[Web page edit records]
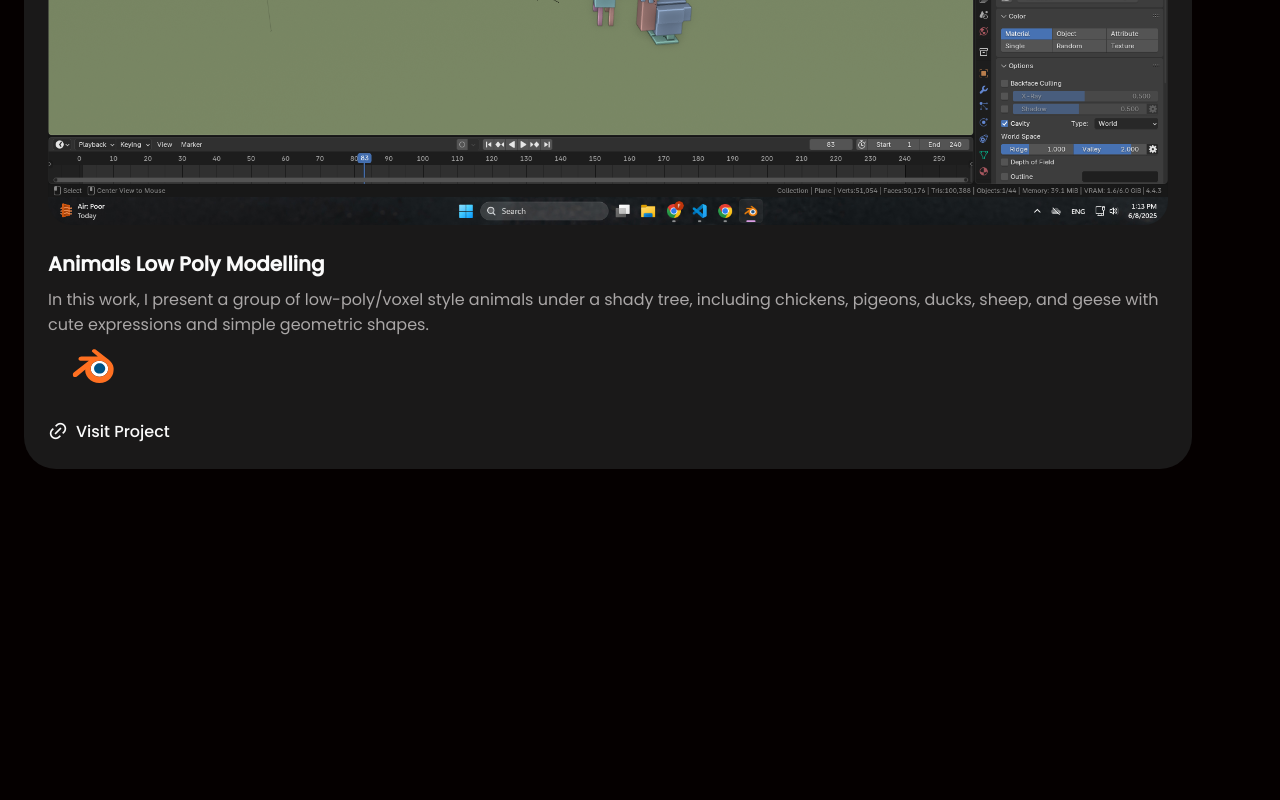
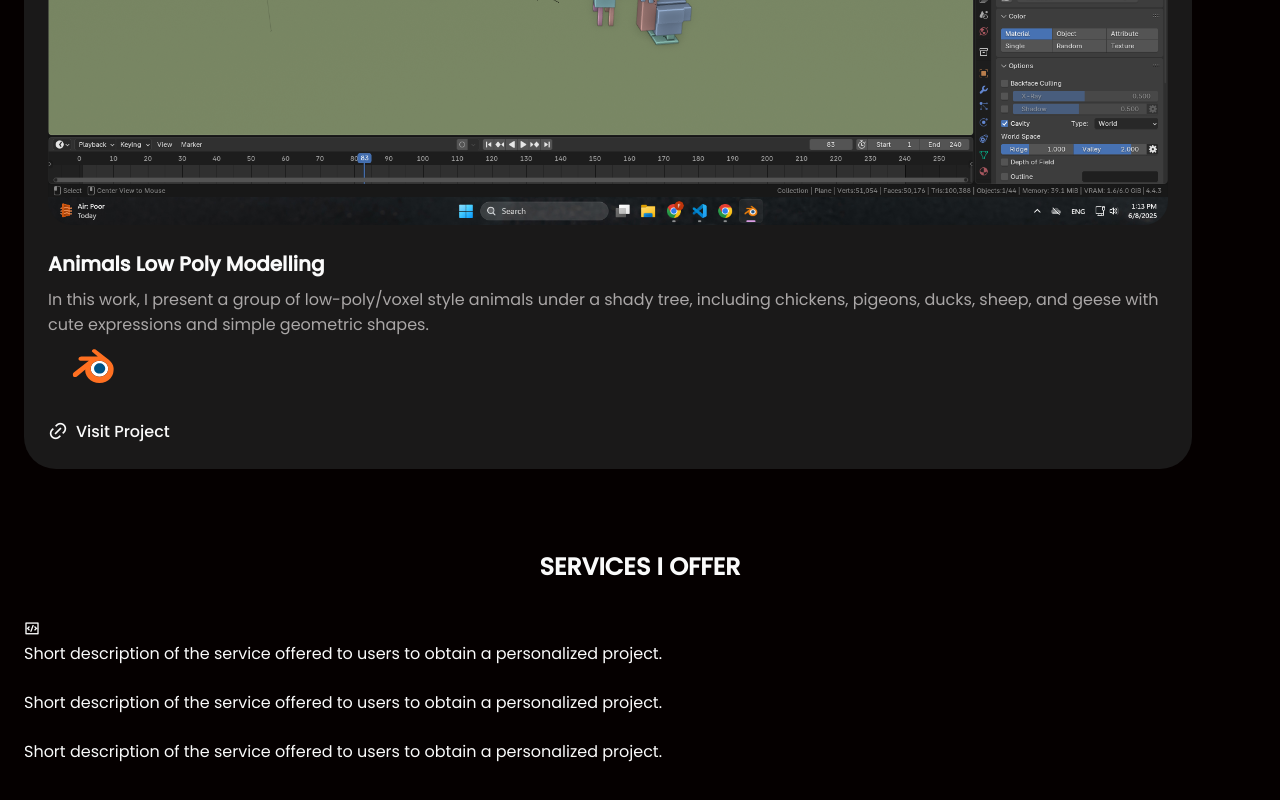
Before and after one commit to halimfahkri/WEB-FAKHRI, a plain HTML site: page index.html in a window 1280 px wide. Shown: the part 5156-5956 px from the top of the page. Before the commit the page ends 5913 px from the top, so only its background shows below. Drawn offline with nearby package versions, Linux system fonts and the light colour scheme.

Commit message:
yes commit

```diff
--- a/index.html
+++ b/index.html
@@ -251,7 +251,48 @@
 
          <!--==================== SERVICES ====================-->
          <section class="services section" id="services">
+            <h2 class="section__title">SERVICES I OFFER</h2>
 
+            <div class="services__container container grid">
+               <article class="services__card">
+                  <div class="services__icon">
+                     <div class="services__circle"></div>
+                     <i class="ri-code-box-line"></i>
+                  </div>
+
+                  <h3 class="services__name"></h3>
+                  <p class="services__description">
+                     Short description of the service offered
+                     to users to obtain a personalized project.
+                  </p>
+               </article>
+
+               <article class="services__card">
+                  <div class="services__icon">
+                     <div class="services__circle"></div>
+
+                  </div>
+
+                  <h3 class="services__name"></h3>
+                  <p class="services__description">
+                     Short description of the service offered
+                     to users to obtain a personalized project.
+                  </p>
+               </article>
+
+               <article class="services__card">
+                  <div class="services__icon">
+                     <div class="services__circle"></div>
+
+                  </div>
+
+                  <h3 class="services__name"></h3>
+                  <p class="services__description">
+                     Short description of the service offered
+                     to users to obtain a personalized project.
+                  </p>
+               </article>
+            </div>
          </section>
 
          <!--==================== EXPERIENCE ====================-->
```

**Problem requirements**
Across all the records above, how many lines hold the word "html"? Answer with only that number.

**Result for this exercise**
3